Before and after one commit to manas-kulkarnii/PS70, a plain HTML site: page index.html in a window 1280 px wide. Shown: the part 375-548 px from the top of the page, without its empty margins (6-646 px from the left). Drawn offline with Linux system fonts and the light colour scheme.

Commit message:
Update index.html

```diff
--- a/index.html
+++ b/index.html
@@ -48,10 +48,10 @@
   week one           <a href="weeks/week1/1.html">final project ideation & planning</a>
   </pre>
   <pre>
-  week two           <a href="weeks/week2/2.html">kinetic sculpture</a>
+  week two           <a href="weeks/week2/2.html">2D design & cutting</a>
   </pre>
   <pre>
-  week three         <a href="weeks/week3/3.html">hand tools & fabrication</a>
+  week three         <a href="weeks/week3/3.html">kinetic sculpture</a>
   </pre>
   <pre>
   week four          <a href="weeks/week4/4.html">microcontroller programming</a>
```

--

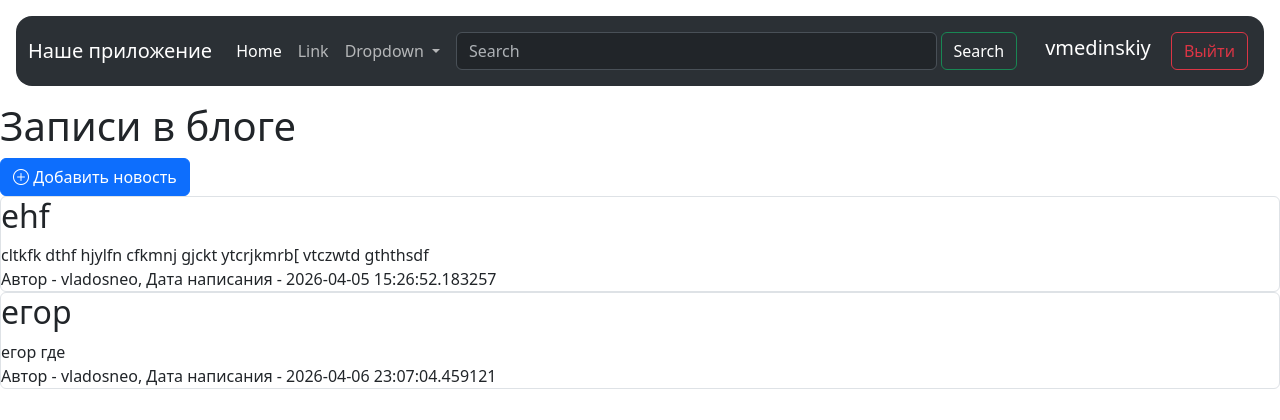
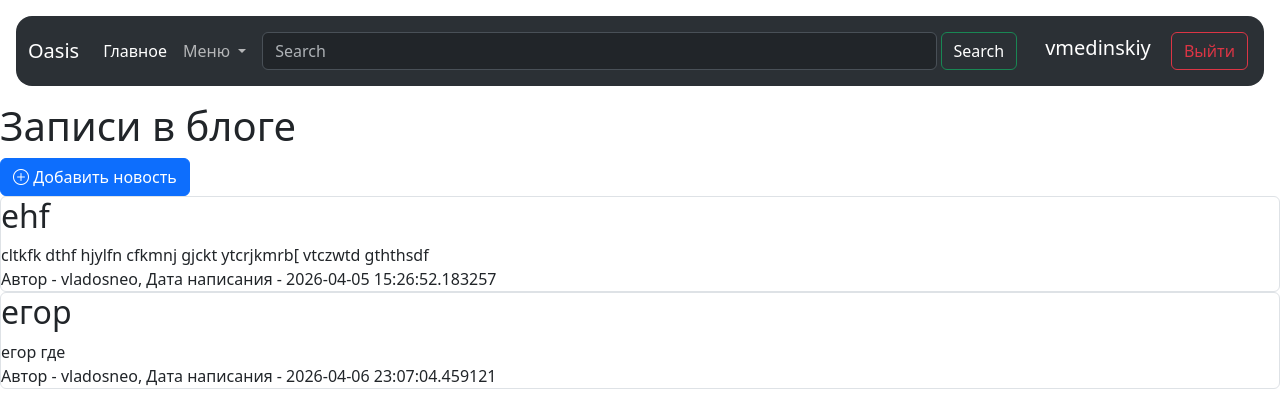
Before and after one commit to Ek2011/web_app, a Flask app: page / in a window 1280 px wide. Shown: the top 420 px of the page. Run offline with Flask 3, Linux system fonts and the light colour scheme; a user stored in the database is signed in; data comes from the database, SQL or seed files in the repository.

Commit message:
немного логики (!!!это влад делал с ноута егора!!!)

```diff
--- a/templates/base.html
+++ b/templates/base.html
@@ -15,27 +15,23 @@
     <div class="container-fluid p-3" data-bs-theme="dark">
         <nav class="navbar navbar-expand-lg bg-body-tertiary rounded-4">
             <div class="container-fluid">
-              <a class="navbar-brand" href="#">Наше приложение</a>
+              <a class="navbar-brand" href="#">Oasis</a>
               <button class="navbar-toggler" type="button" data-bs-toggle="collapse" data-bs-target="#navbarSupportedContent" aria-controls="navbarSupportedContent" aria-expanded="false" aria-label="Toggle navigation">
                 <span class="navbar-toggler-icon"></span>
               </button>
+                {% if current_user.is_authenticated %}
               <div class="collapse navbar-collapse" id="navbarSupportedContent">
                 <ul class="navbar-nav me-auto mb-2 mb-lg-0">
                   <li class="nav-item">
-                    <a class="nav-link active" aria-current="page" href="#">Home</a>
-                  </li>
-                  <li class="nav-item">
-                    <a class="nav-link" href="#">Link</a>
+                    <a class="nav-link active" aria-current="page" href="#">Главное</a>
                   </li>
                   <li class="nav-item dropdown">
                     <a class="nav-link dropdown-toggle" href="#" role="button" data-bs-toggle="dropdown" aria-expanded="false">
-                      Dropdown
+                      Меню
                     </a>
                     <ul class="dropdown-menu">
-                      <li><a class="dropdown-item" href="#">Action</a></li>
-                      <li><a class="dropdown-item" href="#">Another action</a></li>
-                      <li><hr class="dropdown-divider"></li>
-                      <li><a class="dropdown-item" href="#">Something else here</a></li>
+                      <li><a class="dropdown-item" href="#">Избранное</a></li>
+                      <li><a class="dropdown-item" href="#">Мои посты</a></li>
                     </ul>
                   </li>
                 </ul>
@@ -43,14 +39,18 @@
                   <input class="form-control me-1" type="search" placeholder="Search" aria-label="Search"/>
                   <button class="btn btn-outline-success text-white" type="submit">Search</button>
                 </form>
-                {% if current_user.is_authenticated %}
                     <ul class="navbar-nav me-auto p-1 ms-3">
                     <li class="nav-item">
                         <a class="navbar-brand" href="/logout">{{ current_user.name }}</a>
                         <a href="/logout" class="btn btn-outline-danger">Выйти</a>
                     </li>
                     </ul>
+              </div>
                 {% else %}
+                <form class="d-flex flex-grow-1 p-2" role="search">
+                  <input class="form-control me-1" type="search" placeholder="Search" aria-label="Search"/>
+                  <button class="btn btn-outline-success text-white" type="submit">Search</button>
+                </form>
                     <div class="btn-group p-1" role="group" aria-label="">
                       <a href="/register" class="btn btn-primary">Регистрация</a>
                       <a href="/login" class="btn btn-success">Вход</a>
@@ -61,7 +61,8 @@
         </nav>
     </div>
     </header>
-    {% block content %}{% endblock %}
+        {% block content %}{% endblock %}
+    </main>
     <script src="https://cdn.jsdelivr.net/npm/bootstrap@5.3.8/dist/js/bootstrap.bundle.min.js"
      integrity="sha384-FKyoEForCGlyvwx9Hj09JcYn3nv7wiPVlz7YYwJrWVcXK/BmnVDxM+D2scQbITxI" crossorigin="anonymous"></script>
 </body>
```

--

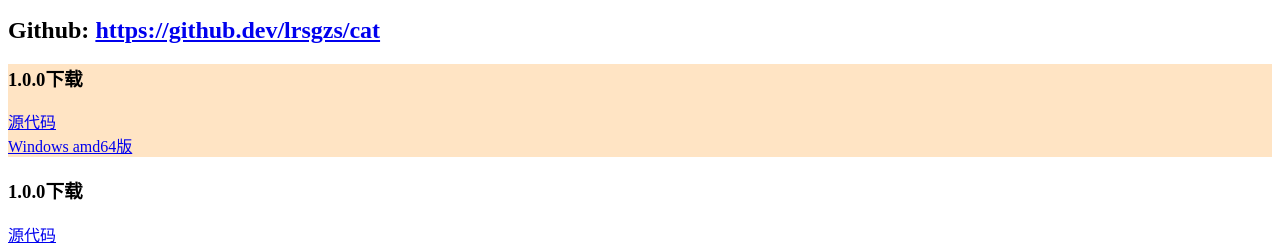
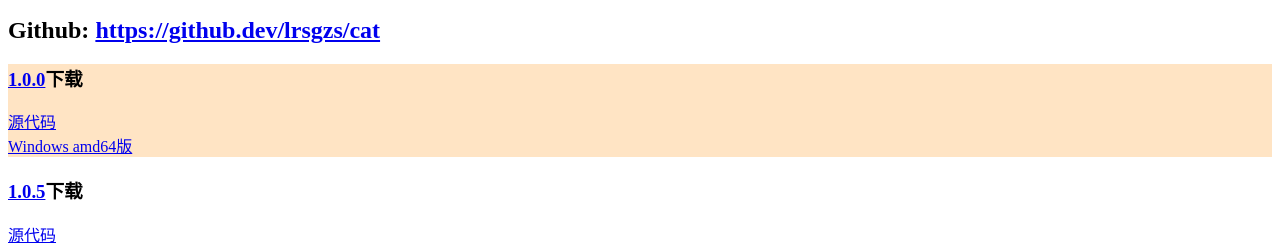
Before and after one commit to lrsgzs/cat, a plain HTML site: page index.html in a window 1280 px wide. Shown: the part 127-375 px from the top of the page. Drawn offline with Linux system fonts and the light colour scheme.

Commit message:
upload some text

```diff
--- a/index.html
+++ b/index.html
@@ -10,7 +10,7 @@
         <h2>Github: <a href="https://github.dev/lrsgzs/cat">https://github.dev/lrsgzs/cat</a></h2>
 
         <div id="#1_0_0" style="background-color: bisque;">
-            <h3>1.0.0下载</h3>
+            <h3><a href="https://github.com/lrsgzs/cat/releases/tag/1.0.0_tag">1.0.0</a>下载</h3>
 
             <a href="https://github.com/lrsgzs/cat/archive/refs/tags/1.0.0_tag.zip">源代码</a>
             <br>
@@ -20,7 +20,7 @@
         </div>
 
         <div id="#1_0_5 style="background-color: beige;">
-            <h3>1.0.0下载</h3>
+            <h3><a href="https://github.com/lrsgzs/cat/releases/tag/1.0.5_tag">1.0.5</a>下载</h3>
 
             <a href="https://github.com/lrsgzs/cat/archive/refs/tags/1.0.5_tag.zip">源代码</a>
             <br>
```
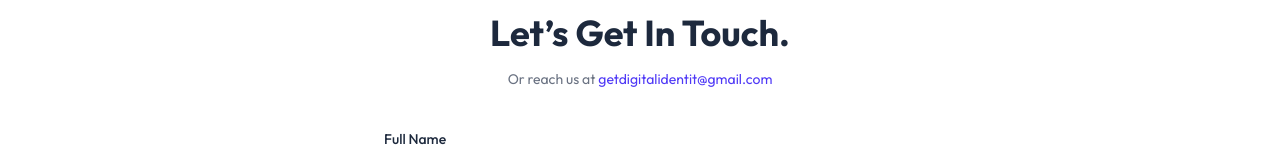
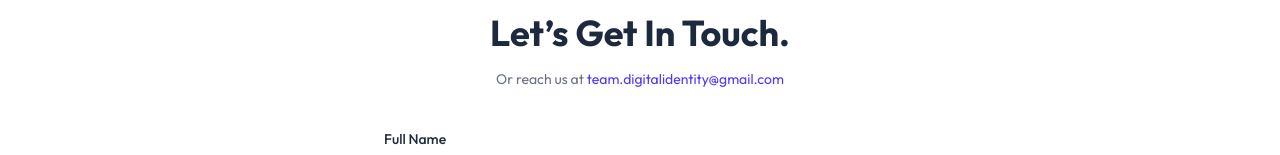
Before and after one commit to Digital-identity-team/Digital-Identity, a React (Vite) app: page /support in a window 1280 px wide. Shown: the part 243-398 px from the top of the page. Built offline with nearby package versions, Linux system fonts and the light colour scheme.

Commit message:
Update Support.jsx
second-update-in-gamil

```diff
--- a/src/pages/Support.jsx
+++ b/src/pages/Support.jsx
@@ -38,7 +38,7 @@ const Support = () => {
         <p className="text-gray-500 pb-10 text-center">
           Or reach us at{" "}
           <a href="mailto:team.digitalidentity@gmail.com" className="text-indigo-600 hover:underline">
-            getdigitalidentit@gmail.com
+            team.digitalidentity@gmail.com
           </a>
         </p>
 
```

Problem details
Wherever a line in the data above holds the word "outline", copy that line.

Solution below
                   <button class="btn btn-outline-success text-white" type="submit">Search</button>
                         <a href="/logout" class="btn btn-outline-danger">Выйти</a>
+                  <button class="btn btn-outline-success text-white" type="submit">Search</button>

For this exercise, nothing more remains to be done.